If you’ve been involved with cancer clinical trials, you may have heard the term “IRB.” IRBs might be associated with a particular institution (an Institutional Review Board assoicated with research hospital, for instance), or might be an commercial entity (Independent Review Board). IRBs might also be known as Ethics Boards or something similar. Every country has their own version of IRBs to ensure the human subjects are treated ethically and adequately protected in biomedical research studies.
IRBs are the folks that ensure people who enroll in medical research studies have adequate protections (like informed consent), and that the research studies they review comply with regulations designed to protect human research subjects. An IRB may include patients or loved ones who are familiar with clinical trials and other research studies that involve human subjects, but not many do at present.
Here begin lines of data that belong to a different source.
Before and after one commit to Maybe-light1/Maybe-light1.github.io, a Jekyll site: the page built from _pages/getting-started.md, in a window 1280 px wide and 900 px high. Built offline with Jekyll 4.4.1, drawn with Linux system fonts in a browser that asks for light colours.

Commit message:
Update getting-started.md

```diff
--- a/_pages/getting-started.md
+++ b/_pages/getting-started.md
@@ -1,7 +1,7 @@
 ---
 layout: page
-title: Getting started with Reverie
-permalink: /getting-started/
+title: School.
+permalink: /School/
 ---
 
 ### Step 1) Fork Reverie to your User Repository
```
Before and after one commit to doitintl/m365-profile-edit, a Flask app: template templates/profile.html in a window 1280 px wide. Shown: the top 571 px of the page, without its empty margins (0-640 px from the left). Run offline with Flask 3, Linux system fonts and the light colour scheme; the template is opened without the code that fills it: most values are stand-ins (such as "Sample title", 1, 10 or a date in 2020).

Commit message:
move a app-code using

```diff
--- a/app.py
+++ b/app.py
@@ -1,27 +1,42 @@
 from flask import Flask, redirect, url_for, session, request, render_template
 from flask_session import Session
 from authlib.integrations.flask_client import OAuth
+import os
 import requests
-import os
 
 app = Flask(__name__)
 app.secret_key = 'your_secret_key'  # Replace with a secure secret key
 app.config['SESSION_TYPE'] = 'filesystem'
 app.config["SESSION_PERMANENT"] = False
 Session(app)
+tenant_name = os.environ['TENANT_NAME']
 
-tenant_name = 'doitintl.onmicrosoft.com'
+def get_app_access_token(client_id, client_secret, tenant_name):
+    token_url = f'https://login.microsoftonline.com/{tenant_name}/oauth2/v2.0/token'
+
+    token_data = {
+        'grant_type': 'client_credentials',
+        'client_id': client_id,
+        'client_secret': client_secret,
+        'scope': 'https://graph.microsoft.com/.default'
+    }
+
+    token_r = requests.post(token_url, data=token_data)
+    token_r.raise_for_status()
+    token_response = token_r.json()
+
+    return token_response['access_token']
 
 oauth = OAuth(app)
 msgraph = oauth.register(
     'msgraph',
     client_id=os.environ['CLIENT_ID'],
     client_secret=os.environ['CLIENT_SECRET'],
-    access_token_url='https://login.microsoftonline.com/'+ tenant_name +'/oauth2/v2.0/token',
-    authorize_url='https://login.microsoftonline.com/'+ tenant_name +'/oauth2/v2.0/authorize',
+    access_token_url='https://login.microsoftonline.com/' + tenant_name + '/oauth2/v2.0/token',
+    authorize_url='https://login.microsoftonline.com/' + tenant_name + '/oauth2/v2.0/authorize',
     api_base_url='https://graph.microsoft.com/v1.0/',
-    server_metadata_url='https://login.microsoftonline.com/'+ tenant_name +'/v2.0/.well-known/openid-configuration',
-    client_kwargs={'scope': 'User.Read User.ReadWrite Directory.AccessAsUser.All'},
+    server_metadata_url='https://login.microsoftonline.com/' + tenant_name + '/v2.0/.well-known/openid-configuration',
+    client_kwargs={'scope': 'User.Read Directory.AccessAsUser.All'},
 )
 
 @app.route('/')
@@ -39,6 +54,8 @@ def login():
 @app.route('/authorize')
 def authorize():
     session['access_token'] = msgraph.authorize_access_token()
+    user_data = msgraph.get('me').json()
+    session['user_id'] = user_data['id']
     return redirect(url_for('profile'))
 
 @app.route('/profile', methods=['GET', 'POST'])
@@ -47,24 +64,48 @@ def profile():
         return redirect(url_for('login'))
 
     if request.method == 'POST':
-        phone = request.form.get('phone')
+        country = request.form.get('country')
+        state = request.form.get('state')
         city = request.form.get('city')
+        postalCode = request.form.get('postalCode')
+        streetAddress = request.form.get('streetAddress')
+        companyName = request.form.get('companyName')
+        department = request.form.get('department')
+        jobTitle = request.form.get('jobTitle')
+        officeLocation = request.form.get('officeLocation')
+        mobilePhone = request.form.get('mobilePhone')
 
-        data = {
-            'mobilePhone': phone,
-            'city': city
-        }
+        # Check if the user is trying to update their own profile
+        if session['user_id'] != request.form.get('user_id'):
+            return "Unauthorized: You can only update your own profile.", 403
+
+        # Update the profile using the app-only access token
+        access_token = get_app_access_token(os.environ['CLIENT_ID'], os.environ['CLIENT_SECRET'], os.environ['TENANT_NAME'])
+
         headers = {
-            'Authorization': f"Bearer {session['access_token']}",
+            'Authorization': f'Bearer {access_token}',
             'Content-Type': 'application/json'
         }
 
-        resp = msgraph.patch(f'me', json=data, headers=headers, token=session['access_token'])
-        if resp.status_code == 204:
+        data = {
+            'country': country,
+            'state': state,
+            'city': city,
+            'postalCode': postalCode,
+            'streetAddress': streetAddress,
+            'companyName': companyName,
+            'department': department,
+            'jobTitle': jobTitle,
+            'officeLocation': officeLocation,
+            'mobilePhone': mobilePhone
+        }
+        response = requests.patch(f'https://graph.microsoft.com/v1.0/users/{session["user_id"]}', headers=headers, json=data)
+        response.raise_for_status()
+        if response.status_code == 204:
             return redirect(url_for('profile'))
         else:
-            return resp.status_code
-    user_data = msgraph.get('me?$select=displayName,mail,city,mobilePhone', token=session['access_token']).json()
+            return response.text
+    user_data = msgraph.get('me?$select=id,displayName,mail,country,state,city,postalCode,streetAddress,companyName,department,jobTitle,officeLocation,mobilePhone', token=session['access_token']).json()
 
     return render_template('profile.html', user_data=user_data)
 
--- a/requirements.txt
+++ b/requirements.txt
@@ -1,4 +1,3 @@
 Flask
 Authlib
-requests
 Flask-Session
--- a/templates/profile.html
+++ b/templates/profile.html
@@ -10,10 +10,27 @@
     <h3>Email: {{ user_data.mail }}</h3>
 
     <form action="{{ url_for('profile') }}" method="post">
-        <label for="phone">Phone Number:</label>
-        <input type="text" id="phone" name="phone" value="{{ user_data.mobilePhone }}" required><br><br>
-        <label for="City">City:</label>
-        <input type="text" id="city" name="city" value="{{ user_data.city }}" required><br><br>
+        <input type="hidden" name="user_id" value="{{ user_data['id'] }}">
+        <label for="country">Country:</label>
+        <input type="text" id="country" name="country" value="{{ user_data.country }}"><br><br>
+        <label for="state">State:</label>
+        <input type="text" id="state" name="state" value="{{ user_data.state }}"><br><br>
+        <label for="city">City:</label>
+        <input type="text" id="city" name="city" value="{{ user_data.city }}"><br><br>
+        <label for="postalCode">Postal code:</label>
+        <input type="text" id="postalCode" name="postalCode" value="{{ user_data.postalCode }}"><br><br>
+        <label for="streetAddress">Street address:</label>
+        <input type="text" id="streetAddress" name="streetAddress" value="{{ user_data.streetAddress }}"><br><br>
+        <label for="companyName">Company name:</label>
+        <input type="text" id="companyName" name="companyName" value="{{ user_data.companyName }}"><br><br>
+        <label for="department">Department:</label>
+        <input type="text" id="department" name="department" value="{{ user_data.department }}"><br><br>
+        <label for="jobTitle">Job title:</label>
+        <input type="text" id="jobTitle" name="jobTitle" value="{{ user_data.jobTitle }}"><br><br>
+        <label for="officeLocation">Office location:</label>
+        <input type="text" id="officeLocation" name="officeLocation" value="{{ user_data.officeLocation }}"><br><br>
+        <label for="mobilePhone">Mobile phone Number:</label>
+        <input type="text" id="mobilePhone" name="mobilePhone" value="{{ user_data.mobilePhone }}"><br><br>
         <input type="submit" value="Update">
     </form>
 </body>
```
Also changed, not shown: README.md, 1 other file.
Here’s a nice overview about IRBs from the US Food and Drug Administration (FDA), one of the federal agencies that regulates IRBs in the USA.